- Opening Delimiter -

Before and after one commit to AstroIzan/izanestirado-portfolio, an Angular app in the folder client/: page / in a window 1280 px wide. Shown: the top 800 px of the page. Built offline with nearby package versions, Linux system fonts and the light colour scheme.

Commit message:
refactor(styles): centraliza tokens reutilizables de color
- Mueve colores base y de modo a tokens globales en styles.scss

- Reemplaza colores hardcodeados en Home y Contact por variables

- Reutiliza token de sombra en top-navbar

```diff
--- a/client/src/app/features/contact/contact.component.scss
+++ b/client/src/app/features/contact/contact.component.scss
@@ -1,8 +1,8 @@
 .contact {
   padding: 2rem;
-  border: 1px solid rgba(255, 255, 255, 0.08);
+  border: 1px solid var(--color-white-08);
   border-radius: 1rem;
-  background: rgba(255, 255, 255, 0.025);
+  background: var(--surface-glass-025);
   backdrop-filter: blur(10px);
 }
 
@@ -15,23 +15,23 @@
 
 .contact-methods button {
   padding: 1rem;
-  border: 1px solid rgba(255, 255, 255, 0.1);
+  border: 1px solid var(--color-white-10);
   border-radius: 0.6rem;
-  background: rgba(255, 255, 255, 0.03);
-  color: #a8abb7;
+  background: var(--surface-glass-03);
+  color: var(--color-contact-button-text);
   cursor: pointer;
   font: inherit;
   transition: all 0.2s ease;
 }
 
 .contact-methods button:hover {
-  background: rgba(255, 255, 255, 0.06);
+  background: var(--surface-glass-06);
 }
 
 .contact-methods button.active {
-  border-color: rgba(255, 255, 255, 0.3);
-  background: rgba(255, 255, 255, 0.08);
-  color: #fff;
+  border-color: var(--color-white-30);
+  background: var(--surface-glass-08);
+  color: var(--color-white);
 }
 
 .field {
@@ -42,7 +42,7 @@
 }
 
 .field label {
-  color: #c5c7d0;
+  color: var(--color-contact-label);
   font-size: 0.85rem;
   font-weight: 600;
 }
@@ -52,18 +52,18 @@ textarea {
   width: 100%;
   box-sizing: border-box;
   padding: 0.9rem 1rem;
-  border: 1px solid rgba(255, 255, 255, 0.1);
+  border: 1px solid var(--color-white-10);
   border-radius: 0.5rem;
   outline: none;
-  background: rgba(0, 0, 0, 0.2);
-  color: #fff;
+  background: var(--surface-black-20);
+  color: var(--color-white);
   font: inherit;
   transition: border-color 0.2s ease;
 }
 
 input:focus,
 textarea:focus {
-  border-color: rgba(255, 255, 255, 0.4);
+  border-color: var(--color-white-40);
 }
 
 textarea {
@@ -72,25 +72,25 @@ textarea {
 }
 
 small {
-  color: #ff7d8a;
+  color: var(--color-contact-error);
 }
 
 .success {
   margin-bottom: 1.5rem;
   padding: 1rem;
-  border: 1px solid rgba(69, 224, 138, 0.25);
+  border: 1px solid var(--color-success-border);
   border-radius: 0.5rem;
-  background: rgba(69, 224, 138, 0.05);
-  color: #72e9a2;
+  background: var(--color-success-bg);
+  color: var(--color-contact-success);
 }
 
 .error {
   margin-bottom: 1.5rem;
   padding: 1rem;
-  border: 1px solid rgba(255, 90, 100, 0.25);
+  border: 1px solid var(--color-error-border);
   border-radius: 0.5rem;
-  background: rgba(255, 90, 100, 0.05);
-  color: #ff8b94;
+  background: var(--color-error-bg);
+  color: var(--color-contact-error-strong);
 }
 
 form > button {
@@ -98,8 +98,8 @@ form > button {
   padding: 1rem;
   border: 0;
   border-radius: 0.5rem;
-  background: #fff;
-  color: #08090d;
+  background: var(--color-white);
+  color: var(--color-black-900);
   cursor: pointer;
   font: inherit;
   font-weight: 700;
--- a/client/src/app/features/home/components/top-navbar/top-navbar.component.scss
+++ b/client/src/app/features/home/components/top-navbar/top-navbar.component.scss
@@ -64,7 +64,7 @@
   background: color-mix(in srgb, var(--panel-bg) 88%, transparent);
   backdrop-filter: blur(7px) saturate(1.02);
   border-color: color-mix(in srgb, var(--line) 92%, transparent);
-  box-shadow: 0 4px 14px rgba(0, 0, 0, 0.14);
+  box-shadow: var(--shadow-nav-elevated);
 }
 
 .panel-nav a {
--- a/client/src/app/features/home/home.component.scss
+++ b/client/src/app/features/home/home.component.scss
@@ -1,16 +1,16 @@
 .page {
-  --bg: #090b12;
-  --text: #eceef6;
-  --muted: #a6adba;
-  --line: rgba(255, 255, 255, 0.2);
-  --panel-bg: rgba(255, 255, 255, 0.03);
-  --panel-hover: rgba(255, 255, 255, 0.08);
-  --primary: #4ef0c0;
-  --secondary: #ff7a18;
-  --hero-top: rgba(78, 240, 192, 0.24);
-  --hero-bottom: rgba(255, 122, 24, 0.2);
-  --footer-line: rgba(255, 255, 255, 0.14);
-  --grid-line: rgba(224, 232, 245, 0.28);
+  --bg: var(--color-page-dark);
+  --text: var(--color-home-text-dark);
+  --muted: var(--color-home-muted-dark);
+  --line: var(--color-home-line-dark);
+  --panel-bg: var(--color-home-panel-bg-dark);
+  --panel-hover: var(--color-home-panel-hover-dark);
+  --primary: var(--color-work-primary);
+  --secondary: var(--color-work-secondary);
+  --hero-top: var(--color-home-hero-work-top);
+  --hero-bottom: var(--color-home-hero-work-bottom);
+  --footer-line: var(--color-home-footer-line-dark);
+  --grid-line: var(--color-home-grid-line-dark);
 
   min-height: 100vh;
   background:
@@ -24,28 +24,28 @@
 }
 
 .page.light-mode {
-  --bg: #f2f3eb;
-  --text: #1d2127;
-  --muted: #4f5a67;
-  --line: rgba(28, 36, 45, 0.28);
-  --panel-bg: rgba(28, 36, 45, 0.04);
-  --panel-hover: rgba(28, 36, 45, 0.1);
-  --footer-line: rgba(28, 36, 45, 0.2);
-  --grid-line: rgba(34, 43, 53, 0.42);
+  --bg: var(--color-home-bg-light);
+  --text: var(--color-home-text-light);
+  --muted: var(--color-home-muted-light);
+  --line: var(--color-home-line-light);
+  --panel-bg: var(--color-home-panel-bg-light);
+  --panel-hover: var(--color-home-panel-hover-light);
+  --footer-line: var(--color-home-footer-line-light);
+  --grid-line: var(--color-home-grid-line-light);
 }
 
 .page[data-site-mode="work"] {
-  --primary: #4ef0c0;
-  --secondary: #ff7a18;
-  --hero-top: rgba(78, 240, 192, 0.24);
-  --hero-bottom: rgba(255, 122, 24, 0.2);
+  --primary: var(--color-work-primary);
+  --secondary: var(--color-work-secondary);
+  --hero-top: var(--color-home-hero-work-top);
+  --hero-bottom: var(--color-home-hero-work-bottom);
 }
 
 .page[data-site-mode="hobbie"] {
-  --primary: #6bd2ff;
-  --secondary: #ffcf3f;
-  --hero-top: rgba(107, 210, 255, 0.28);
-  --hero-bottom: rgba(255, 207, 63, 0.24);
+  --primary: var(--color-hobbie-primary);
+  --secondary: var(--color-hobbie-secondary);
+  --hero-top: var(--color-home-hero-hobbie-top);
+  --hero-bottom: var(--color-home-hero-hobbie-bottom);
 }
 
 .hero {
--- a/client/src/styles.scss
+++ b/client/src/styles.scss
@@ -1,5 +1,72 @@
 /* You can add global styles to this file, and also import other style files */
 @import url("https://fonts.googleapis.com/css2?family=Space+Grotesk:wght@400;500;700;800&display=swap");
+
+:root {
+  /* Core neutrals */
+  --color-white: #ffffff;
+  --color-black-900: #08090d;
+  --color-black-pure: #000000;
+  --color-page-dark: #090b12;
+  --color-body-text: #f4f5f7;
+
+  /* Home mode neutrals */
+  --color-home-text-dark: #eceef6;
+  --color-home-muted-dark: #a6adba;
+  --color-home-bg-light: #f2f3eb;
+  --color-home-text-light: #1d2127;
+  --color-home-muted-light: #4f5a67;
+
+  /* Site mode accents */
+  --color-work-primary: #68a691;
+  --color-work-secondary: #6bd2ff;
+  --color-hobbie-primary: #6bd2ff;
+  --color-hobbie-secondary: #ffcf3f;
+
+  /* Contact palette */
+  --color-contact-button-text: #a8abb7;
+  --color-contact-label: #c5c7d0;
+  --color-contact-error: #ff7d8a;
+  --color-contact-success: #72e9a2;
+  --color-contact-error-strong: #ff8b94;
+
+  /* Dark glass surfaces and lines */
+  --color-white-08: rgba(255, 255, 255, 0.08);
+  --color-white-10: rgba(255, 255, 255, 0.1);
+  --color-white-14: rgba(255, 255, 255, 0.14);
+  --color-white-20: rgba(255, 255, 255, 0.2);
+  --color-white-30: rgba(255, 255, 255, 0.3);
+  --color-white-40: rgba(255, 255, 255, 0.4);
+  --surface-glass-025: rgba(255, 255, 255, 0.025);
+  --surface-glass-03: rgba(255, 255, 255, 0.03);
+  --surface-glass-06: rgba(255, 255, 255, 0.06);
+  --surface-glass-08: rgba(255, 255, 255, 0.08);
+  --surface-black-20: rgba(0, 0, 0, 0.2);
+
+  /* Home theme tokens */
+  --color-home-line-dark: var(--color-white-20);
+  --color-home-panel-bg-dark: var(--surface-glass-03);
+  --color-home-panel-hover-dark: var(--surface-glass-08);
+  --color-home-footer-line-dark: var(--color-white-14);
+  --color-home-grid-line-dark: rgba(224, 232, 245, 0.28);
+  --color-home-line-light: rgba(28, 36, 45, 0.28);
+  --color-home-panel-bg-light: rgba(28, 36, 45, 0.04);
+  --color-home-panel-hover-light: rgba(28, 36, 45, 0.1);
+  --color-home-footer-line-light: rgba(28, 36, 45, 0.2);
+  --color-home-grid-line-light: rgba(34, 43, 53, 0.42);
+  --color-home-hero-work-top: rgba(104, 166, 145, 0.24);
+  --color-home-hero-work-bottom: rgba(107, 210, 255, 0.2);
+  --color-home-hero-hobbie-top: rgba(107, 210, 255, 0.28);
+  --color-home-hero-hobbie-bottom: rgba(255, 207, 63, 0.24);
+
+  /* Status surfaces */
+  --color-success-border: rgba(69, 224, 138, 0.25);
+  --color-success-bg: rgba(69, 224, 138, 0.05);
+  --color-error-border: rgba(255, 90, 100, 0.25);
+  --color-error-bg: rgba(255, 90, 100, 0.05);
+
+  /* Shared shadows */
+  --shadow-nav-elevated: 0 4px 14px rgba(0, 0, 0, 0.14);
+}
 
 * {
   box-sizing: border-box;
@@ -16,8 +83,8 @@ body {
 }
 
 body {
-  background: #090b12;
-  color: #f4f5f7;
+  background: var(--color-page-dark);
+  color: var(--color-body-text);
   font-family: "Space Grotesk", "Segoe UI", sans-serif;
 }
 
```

- Closing Delimiter -

-- Work request --
In the listing, find every line with the word "bottom" and return it.

-- Solution for this task --
   margin-bottom: 1.5rem;
   margin-bottom: 1.5rem;
-  --hero-bottom: rgba(255, 122, 24, 0.2);
+  --hero-bottom: var(--color-home-hero-work-bottom);
-  --hero-bottom: rgba(255, 122, 24, 0.2);
+  --hero-bottom: var(--color-home-hero-work-bottom);
-  --hero-bottom: rgba(255, 207, 63, 0.24);
+  --hero-bottom: var(--color-home-hero-hobbie-bottom);
+  --color-home-hero-work-bottom: rgba(107, 210, 255, 0.2);
+  --color-home-hero-hobbie-bottom: rgba(255, 207, 63, 0.24);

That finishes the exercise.